Running a podcast advertising operation on your own isn’t easy, of course. Shafrir notes that one of the drawbacks of operating independently is not being able to get a good sense of market comparisons to help with setting ad rates. “I have no idea if I was low balling us or what in the beginning, but we did raise our rates pretty quickly,” she said. Spencer added: “I think it was connected to the increase in listeners.” They didn’t want to disclose what this rate was, but they did say that they didn’t get any pushback to the higher asking price.
Shafrir and Spencer didn’t set out to turn Forever35 into an independent business. The way they tell it, that was just something that happened along the way. “When we started the podcast, it wasn’t like, ‘We’re going to sell all of our ads and do all of this stuff.’ That wasn’t really part of our initial thinking. Once it started happening, we just thought we might as well just continue doing this,” Shafrir said. So far her journalism career had been entirely in editorial, but she was now excited to learn how her work could make money.
“It gives you a kind of power, I think,” she added.
They are, however, planning on either signing on with a network or getting some other help with advertising in the next few months. “I’m going have a baby in April… it’s getting to be just a lot of work that I don’t have the bandwidth to do anymore,” Shafrir said. As well as this support, Spencer said that audience growth and cross promotion are two big reasons why they are considering this move. “I think it would be a helpful tool to be a part of a podcasting family, especially because of advertising on other podcasts that might have an audience that doesn’t know us yet but would like what we’re offering,” she said.
Forever35 did get some early approaches from networks, the hosts told me, but they weren’t convinced that anything was the right fit at that time. Plus, some of the meetings they had didn’t feel very good. “Sometimes we would have conversations with networks and they clearly hadn’t listened to our show — they couldn’t be bothered to take an hour out of their day for a show geared to women,” Shafrir said. “That was just interesting. We felt like there was a bit of a patronising tone. We were definitely lowballed by networks early on in a way that felt sort of gross.”
Now that the show is more established, these conversations have become more productive, Spencer said. “We have had conversations with people who totally get it and are so supportive and on board and understand our show and our audience and what we’re doing.”
With new family commitments on the horizon and an increasing workload, they’re ready to swap independence for more support and a bigger team around them. Both Shafrir and Spencer found it difficult to estimate exactly how many hours a week they work on the podcast, but neither has another full time job and they said they do some work on it almost every day. They are both working on other projects, but Forever35 has become their main focus.

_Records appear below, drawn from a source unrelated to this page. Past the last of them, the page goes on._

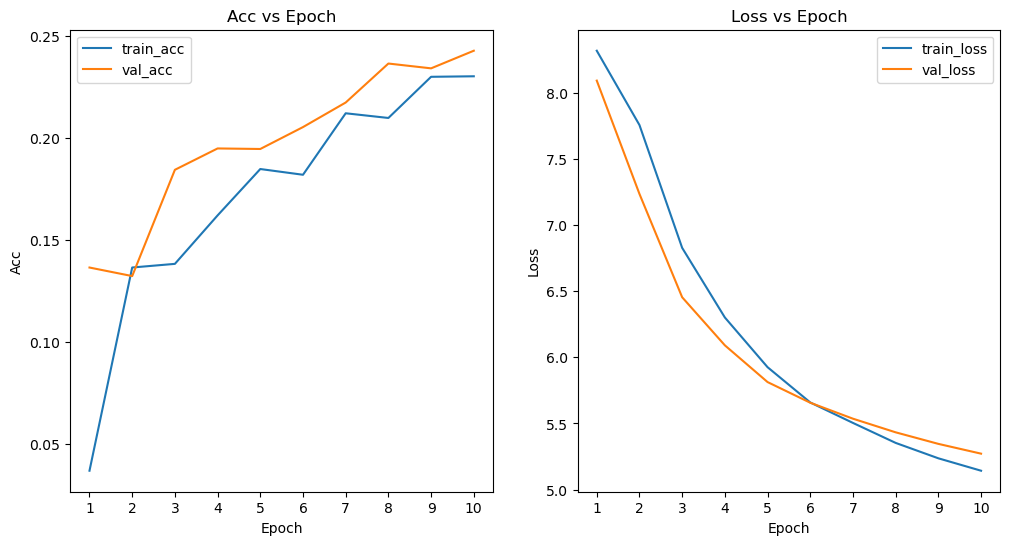
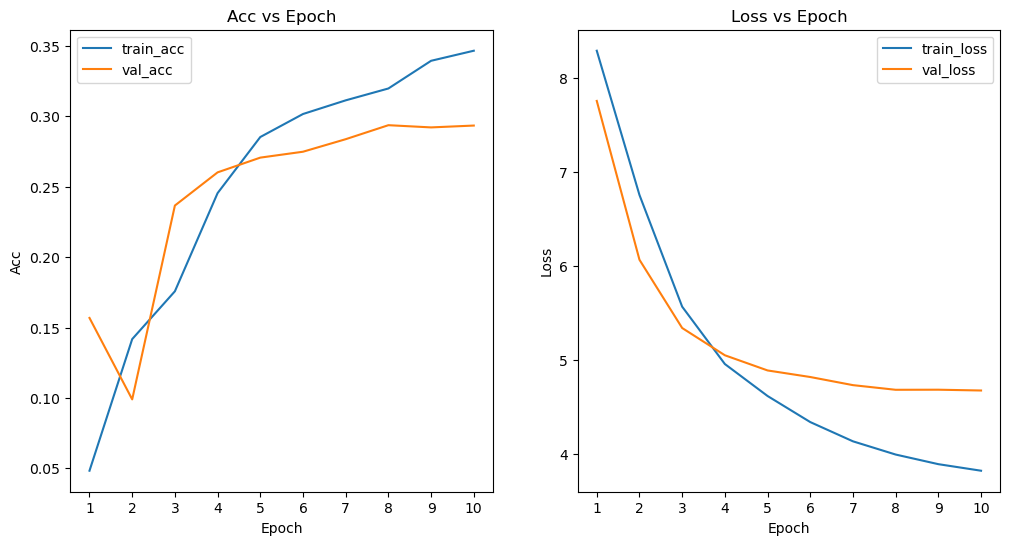
updated hyperparams

diff --git a/train.py b/train.py
@@ -84,12 +84,15 @@ def train_epoch(train_loader,device,encoder,decoder,enc_optimizer,dec_optimizer,
 
         # Calculate loss
         loss = criterion(batch_scores, batch_targets)
-
+        if i%2000==0:
+            print(loss)
         # Backward and optimize
         loss.backward()
         enc_optimizer.step()
         dec_optimizer.step()  
-        
+        enc_scheduler.step()
+        dec_scheduler.step()
+
         epoch_loss += loss.item()
         epoch_correct += correct
         epoch_words += words 
@@ -190,17 +193,19 @@ def main(args):
     # Build models
     image_dim = 2048
     embed_size = 300
-    hidden_size = 300
+    hidden_size = 512
     vocab_size = len(vocab)
 
     encoder = CNNfull().to(device)
     decoder = DecoderRNN(image_dim,embed_size,hidden_size,vocab_size).to(device)
 
     # Loss and optimizer
-    enc_optimizer_lr = 1e-4
-    dec_optimizer_lr = 1e-2
-    enc_optimizer = optim.SGD(encoder.parameters(),lr=enc_optimizer_lr,momentum=0.9)
-    dec_optimizer = optim.SGD(decoder.parameters(),lr=dec_optimizer_lr,momentum=0.9)
+    #lr is maximum chosen from batches
+    enc_optimizer_lr = 2e-4
+    dec_optimizer_lr = 0.002
+    # weight decay values copied from imagenet and seq2seq models
+    enc_optimizer = optim.SGD(encoder.parameters(),lr=enc_optimizer_lr,momentum=0.9,weight_decay=5e-4)
+    dec_optimizer = optim.SGD(decoder.parameters(),lr=dec_optimizer_lr,momentum=0.9,weight_decay=1e-6)
     criterion = nn.CrossEntropyLoss()
 
     # Train the models
@@ -208,6 +213,9 @@ def main(args):
     view_train_captions = False # View train captions
     view_val_captions = False # View val captions
 
+    enc_scheduler = optim.lr_scheduler.OneCycleLR(enc_optimizer,max_lr=enc_optimizer_lr*50,steps_per_epoch=len(train_loader),epochs=num_epochs)
+    dec_scheduler = optim.lr_scheduler.OneCycleLR(dec_optimizer,max_lr=dec_optimizer_lr*50,steps_per_epoch=len(train_loader),epochs=num_epochs)
+    
     for epoch in range(num_epochs):
         train_loss = 0    
         val_loss = 0
@@ -216,7 +224,7 @@ def main(args):
         val_correct = 0
         val_words = 0
 
-        train_loss,train_correct,train_words = train_epoch(train_loader,device,encoder,decoder,enc_optimizer,dec_optimizer,criterion,vocab,view_train_captions=view_train_captions)
+        train_loss,train_correct,train_words = train_epoch(train_loader,device,encoder,decoder,enc_optimizer,dec_optimizer,criterion,vocab,enc_scheduler=enc_scheduler,dec_scheduler=dec_scheduler,view_train_captions=view_train_captions)
         
         val_loss,val_correct,val_words = val_epoch(val_loader,device,encoder,decoder,criterion,vocab,epoch,view_val_captions=view_val_captions)
 

diff --git a/model.py b/model.py
@@ -15,12 +15,23 @@ class BahdanauAttention(nn.Module):
         """
         self.w1 = nn.Linear(image_dim,image_dim)
         self.w2 = nn.Linear(hidden_size,image_dim)
+        self.dropouts = nn.ModuleList([nn.Dropout(0.5) for _ in range(5)])
         self.v = nn.Linear(image_dim,1)
 
     def forward(self,features,hidden):
         
         hidden_time = hidden.unsqueeze(1)
-        attention_score = torch.tanh(self.w1(features)+self.w2(hidden_time))
+        
+        scoring = self.w1(features)+self.w2(hidden_time)
+        for i,dropout in enumerate(self.dropouts):
+            if i == 0:
+                out = dropout(scoring)
+            else:
+                out += dropout(scoring)
+
+        out /= len(self.dropouts)
+
+        attention_score = torch.tanh(out)
         attention_weights = F.softmax(self.v(attention_score),dim=1)
         context_vector = features * attention_weights
         context_vector = torch.sum(context_vector,dim=1)
@@ -92,7 +103,7 @@ class DecoderRNN(nn.Module):
         
         self.lstm = nn.LSTMCell(embed_size+image_dim, hidden_size)
         self.fc = nn.Linear(hidden_size, vocab_size)
-        self.dropout = nn.Dropout(0.5)
+        self.dropouts = nn.ModuleList([nn.Dropout(0.5) for _ in range(5)])
         self.attention = BahdanauAttention(image_dim,hidden_size)
     
     def forward(self,images,captions,lengths):
@@ -117,8 +128,16 @@ class DecoderRNN(nn.Module):
                 torch.cat([embeddings[:batch_size_t, t, :], attention_weighted_encoding], dim=1),
                 (h[:batch_size_t], c[:batch_size_t]))
             
+            #multisample dropout for faster convergence
+            for i,dropout in enumerate(self.dropouts):
+                if i == 0:
+                    out = dropout(h)
+                else:
+                    out += dropout(h)
 
-            preds = self.fc(self.dropout(h))  # (batch_size_t, vocab_size)
+            out /= len(self.dropouts)
+
+            preds = self.fc(out)  # (batch_size_t, vocab_size)
             predictions[:batch_size_t, t, :] = preds
             alphas[:batch_size_t, t, :] = alpha.squeeze(2)
         #alphas are the attention weights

With four million downloads in their first year, the podcast is in a prime position for expansion. Two big areas they have yet to explore — merchandise and live shows — are on the cards for 2019, as well as working out how to be flexible with parental leave and other writing work. Theirs might not have been a typical podcasting success story, but Shafrir and Spencer (along with editor Samee Junio) have shown how a rapidly-growing independent show can bring in revenue all by itself.